START Input data
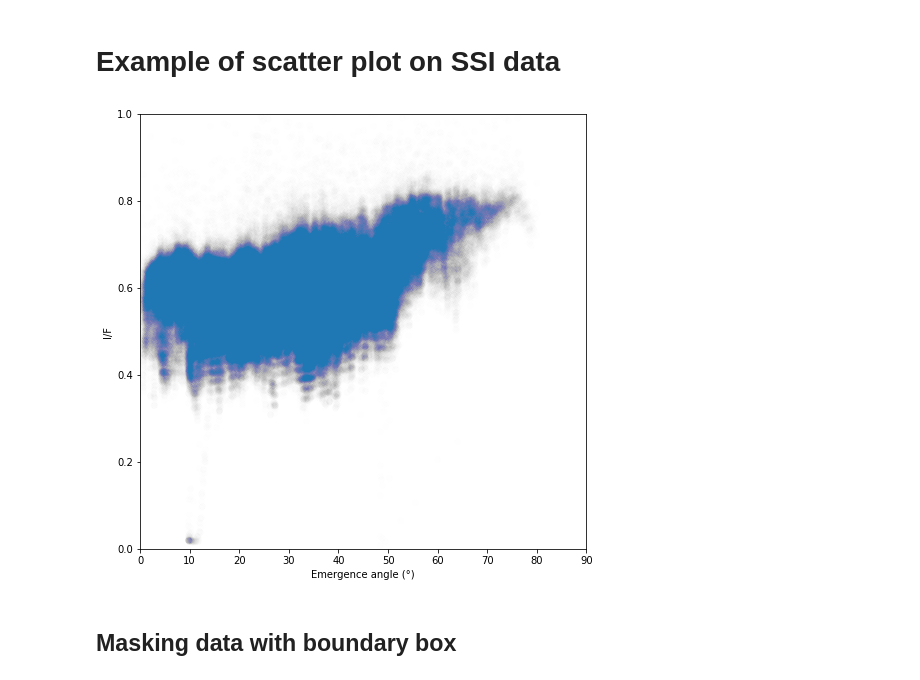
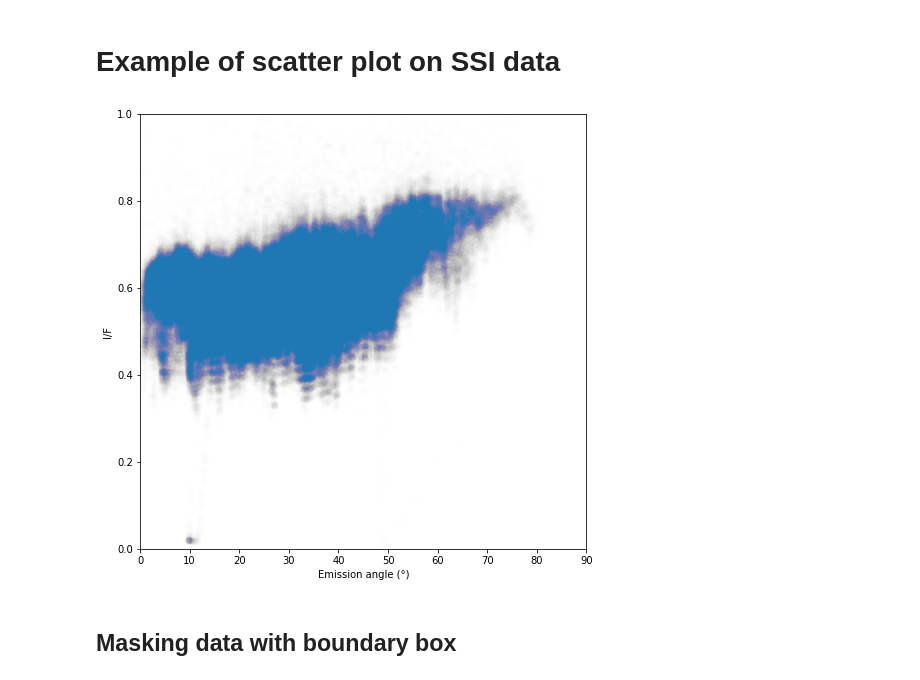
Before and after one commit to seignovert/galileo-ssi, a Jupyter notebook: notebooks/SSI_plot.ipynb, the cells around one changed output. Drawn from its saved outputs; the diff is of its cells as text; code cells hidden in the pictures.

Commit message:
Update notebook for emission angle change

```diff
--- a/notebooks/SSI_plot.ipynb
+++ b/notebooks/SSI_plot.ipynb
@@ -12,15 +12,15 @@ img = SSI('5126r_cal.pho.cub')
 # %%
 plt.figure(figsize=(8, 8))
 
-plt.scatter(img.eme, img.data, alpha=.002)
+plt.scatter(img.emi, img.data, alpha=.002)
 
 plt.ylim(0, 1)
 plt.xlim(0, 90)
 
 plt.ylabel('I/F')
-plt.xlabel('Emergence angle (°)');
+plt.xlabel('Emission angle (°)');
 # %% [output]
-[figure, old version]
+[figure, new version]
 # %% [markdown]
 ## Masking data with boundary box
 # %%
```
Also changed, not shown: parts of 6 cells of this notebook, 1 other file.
END Input data
START Input data
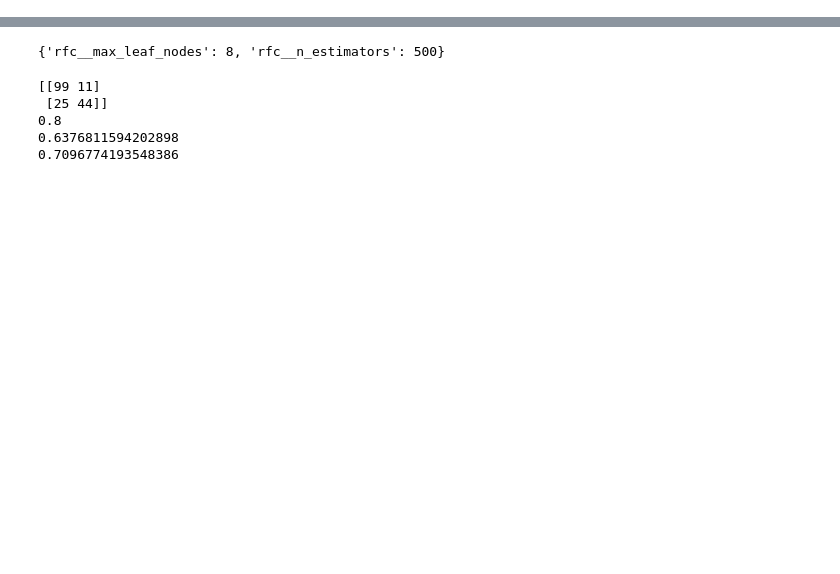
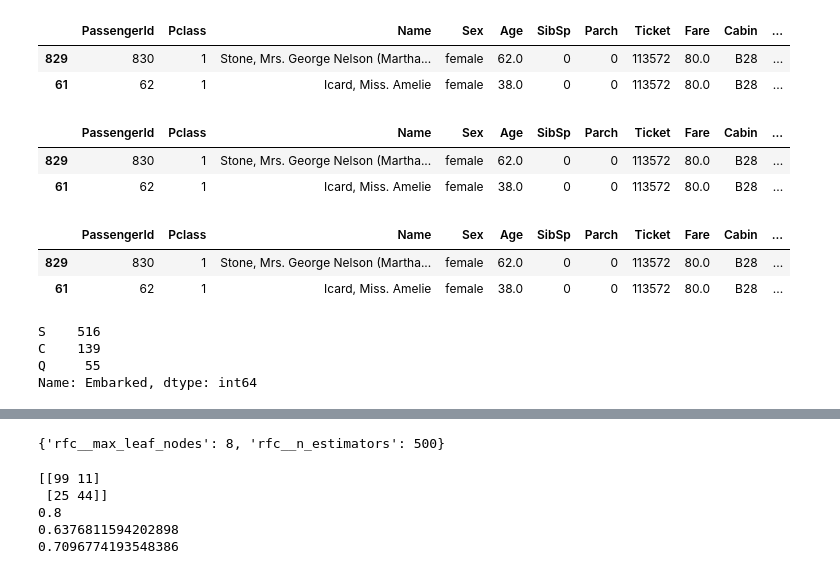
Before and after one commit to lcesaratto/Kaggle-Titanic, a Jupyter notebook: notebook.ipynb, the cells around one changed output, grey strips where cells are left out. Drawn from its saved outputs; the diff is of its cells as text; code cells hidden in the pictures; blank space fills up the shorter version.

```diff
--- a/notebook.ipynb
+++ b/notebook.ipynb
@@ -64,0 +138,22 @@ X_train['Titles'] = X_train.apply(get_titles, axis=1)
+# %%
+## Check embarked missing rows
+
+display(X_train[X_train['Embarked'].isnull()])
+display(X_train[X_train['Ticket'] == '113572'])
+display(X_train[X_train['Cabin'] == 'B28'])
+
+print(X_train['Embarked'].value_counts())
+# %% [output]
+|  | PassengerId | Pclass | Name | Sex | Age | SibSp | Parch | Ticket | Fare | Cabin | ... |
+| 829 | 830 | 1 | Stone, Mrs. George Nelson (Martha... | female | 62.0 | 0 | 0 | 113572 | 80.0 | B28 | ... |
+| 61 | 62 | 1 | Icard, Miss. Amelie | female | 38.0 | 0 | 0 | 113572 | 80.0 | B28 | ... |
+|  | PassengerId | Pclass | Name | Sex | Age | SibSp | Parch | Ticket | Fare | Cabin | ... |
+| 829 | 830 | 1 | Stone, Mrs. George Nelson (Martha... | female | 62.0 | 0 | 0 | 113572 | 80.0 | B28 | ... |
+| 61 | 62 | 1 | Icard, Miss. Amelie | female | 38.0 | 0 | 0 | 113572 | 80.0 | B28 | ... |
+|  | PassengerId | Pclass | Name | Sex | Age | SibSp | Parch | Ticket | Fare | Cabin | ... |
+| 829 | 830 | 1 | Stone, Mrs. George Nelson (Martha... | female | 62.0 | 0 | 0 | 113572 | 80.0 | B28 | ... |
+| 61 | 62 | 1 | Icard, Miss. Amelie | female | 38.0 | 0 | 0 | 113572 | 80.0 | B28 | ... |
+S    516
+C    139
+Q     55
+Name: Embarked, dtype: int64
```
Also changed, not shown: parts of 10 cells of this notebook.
END Input data
How to complete this task
Show me every line of the entries above that holds "changed".

Output for this exercise
Before and after one commit to seignovert/galileo-ssi, a Jupyter notebook: notebooks/SSI_plot.ipynb, the cells around one changed output. Drawn from its saved outputs; the diff is of its cells as text; code cells hidden in the pictures.
Also changed, not shown: parts of 6 cells of this notebook, 1 other file.
Before and after one commit to lcesaratto/Kaggle-Titanic, a Jupyter notebook: notebook.ipynb, the cells around one changed output, grey strips where cells are left out. Drawn from its saved outputs; the diff is of its cells as text; code cells hidden in the pictures; blank space fills up the shorter version.
Also changed, not shown: parts of 10 cells of this notebook.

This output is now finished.